She met Polanski in London when he was casting for his 1967 flick Fearless Vampire Killers. Polanski wasn't taken with her at all, only agreeing to cast her if she wore a red wig in the film. His initial instincts were way off. With three films set to come out in 1967, Playboy declared: "This is the year that Sharon Tate happens."
In an interview just a week before she was brutally slaughtered, she was asked if she believed in fate. "Certainly," she replied. "My whole life has been decided by fate. I think something more powerful than we are decides our fates for us.
"I know one thing — I've never planned anything that ever happened to me."
FATE COMES CALLING
Late in the night of August 8, 1969, Charles Manson's right-hand man Tex Watson and three of his "Family" — Susan Atkins, Patricia Krenwinkel, and Linda Kasabian — headed towards 10050 Cielo Drive, the house that Tate had occupied since February.
She was hosting a small dinner party with guests Jay Sebring, a Hollywood hairstylist who once dated Tate, Polanski's friend Wojciech Frykowski, and his partner, Abigail Folger, who was the incredibly wealthy heiress to the Folger coffee fortune.
As the guests dined inside the house, Watson and the girls were scaling an embankment to the right of the gates, having parked the car further down the driveway. Watson had already cut the phone line to the house.
While they entered the grounds, headlights flashed from an approaching vehicle. Watson stepped in front of the car and aimed a revolver at the driver, 18-year-old Steven Parent, who was visiting a friend living in the guesthouse at the rear of the property.
As Parent begged for his life, Watson shot him four times, leaving his body slumped dead in the vehicle.
Reaching the house, Watson crawled through a window and let two of the women in through the front door, while Kasabian kept watch down by the front gates.
By this point, Frykowski was asleep on the living room couch, awakened with a swift kick in the head. When he asked what Watson was doing in the house, he replied: "I'm the devil and I'm here to do the devil's business."
The three others were dragged into the living room and tied up. Tate and Sebring were tied together by their necks with a rope, which was hung over one of the ceiling beams. Sebring protested the rough treatment of the heavily-pregnant Tate, and was shot by Watson.
Folger was ordered into one of the bedrooms to fetch her purse, which contained $70. Watson was distracted by Sebring's groaning in the lounge room, and came back and stabbed him seven times, killing him.
Kasabian was drawn up the driveway by the fracas. "I started to run toward the house, I wanted them to stop," she later explained. "I knew what they had done to that man (Parent), that they were killing these people. I wanted them to stop."

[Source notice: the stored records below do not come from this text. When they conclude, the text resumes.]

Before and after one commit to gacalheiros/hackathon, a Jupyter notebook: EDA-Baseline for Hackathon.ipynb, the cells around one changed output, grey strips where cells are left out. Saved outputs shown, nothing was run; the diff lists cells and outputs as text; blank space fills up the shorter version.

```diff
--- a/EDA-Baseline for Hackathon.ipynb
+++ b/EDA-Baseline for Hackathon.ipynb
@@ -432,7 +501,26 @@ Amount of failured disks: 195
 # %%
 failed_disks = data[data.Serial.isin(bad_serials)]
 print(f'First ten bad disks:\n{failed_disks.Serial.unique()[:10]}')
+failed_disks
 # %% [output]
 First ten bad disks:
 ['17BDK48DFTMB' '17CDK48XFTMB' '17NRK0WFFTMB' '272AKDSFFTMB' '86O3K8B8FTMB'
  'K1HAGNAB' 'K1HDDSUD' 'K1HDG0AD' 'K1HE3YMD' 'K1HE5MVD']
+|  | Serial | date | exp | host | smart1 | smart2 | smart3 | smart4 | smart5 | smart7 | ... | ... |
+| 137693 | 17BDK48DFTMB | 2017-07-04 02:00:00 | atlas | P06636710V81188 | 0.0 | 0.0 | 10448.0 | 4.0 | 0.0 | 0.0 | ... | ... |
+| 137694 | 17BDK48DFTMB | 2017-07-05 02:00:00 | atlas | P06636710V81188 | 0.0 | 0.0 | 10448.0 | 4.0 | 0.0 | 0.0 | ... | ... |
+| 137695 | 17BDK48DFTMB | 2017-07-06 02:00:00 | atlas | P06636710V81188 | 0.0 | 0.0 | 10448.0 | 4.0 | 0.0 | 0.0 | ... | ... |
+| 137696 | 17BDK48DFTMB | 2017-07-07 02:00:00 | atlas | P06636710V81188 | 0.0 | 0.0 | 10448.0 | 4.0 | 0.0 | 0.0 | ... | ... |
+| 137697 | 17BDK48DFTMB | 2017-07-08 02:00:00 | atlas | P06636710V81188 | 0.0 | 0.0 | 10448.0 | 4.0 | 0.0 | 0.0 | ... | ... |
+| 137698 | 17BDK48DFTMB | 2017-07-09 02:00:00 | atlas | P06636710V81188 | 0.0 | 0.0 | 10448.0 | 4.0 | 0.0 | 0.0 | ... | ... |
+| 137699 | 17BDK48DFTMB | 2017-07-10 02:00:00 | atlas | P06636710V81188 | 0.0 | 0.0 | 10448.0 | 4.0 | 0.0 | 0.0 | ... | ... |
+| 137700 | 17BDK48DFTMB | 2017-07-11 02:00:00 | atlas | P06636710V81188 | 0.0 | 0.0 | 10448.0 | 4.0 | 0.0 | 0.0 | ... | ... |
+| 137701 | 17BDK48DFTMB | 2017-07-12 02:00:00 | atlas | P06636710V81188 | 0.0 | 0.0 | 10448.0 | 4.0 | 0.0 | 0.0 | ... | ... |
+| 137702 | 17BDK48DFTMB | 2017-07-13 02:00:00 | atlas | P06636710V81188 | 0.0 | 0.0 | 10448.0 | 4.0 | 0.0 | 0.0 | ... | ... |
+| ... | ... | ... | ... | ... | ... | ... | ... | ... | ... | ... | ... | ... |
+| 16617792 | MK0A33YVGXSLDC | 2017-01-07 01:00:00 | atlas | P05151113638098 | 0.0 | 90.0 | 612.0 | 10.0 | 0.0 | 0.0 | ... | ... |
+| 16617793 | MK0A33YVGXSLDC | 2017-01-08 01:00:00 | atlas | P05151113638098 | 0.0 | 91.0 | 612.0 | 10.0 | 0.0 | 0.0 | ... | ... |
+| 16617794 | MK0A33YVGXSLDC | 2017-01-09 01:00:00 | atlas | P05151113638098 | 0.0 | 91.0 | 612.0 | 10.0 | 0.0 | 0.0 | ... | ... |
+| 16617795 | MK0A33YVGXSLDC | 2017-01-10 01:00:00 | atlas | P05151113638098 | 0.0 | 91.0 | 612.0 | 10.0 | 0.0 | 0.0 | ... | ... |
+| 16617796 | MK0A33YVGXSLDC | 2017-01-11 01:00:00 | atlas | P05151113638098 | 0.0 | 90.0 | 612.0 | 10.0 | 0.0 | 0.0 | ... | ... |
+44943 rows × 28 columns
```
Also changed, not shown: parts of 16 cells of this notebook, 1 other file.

Frykowski had managed to free his arms from the towel they were tied with, and lunged at Atkins. She stabbed his legs with a butcher's knife, but he managed to struggle out the front door. There he met Kasabian, who was entering to stop the slaughter.
"He had blood all over his face and he was standing by a post," Kasabian later testified, "and we looked into each other's eyes for a minute, and I said, 'Oh, God, I am so sorry. Please make it stop.' But then he just fell to the ground into the bushes."
Watson gave chase and knocked him out with the butt of his revolver, stabbing him numerous times, and shooting his body twice. Miraculously, he was still alive.
Kasabian, horrified by what was occurring, falsely told Atkins that someone was coming. She stood planted to the front lawn, watching with horror as the murders unfolded.
Folger had escaped from the bedroom window and ran out towards the pool area. Krenwinkel gave chase and the pair ended up on the front lawn, where Krenwinkel tackled her to the ground, stabbing her several times.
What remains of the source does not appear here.